She wanders into the meadow with the certainty of her years, parting grasses with her slender form. A tiny, gray-haired elder, she is up to her waist in the grass. She casts her gaze over all the other species and then makes a beeline to a patch that to the uninitiated looks like all the rest. She runs a ribbon of grass through the thumb and forefinger of her wrinkled brown hand.
“See how glossy it is? It can hide from you among the others, but it wants to be found. That’s why it shines like this.” But she passes this patch by, letting it slide through her fingers. She obeys the teachings of her ancestors to never take the first plant that you see.
I follow behind her as her hands trail lovingly over the boneset and the goldenrod. She spies a gleam in the sward and her step quickens. “Ah, Bozho, ” she says. Hello. From the pocket of her old nylon jacket, she takes her pouch, deerskin with a beaded red edge, and shakes a little tobacco into the palm of her hand. Eyes closed, murmuring, she raises a hand to the four directions and then scatters the tobacco to the ground.
“You know this, ” she says, her eyebrows a question mark. “To always leave a gift for the plants, to ask if we might take them? It would be rude not to ask first.” Only then does she stoop and pinch off a grass stem at its base, careful not to disturb the roots.

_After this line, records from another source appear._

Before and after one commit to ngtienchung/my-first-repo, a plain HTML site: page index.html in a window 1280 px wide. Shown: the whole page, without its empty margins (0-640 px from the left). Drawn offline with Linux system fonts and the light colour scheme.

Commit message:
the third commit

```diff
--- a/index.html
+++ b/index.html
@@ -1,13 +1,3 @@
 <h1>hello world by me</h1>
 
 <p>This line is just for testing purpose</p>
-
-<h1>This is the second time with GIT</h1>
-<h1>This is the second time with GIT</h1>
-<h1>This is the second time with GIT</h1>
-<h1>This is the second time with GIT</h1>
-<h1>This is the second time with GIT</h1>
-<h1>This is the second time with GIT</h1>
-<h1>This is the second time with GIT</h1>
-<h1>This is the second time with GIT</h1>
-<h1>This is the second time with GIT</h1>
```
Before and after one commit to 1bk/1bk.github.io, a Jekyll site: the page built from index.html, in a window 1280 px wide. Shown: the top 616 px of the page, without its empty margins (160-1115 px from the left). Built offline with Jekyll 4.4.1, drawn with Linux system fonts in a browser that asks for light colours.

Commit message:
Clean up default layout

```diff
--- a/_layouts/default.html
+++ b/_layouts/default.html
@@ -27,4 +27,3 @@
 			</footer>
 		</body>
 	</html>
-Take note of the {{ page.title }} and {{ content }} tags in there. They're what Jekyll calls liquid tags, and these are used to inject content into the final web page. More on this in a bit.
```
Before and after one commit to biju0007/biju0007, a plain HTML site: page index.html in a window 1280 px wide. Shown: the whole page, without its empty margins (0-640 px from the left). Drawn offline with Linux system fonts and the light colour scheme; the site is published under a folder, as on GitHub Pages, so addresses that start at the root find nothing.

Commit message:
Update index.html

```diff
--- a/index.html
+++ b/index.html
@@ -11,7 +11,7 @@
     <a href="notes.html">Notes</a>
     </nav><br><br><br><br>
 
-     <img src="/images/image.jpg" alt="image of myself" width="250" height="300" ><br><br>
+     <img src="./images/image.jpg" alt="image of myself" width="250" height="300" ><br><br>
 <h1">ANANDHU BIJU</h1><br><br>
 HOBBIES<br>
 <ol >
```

She parts the nearby clumps, finding another and another until she has gathered a thick sheaf of shining stems.
A winding path marks her progress where the meadow canopy was opened by the trail of her passage. She passes right by many dense patches, leaving them to sway in the breeze. “It’s our way, ” she says, “to take only what we need. I’ve always been told that you never take more than half.
” Sometimes she doesn’t take any at all, but just comes here to check on the meadow, to see how the plants are doing. “Our teachings, ” she says, “are very strong. They wouldn’t get handed on if they weren’t useful. The most important thing to remember is what my grandmother always said: ‘If we use a plant respectfully it will stay with us and flourish. If we ignore it, it will go away.
If you don’t give it respect it will leave us.’” The plants themselves have shown us this—mishkos kenomagwen. As we leave the meadow for the path back through the woods, she twists a handful of timothy into a loose knot upon itself, besides the trail.
“This tells other pickers that I’ve been here, ” she says, “so that they know not to take any more. This place always gives good sweetgrass since we tend to it right. But in other places it’s getting hard to find. I’m thinking that they might not be picking right. Some people, they’re in a hurry and they pull up the whole plant. Even the roots come up.
That’s not the way I was taught.” I’ve been with pickers who did that, yanking up a handful that left a little bare spot in the turf and fuzz of broken roots on the uprooted stems. They too made offerings of tobacco and took only half, and they assured me that their method of picking was the correct one. They were defensive about the charges that their harvesting was depleting sweetgrass. I asked Lena about it and she just shrugged.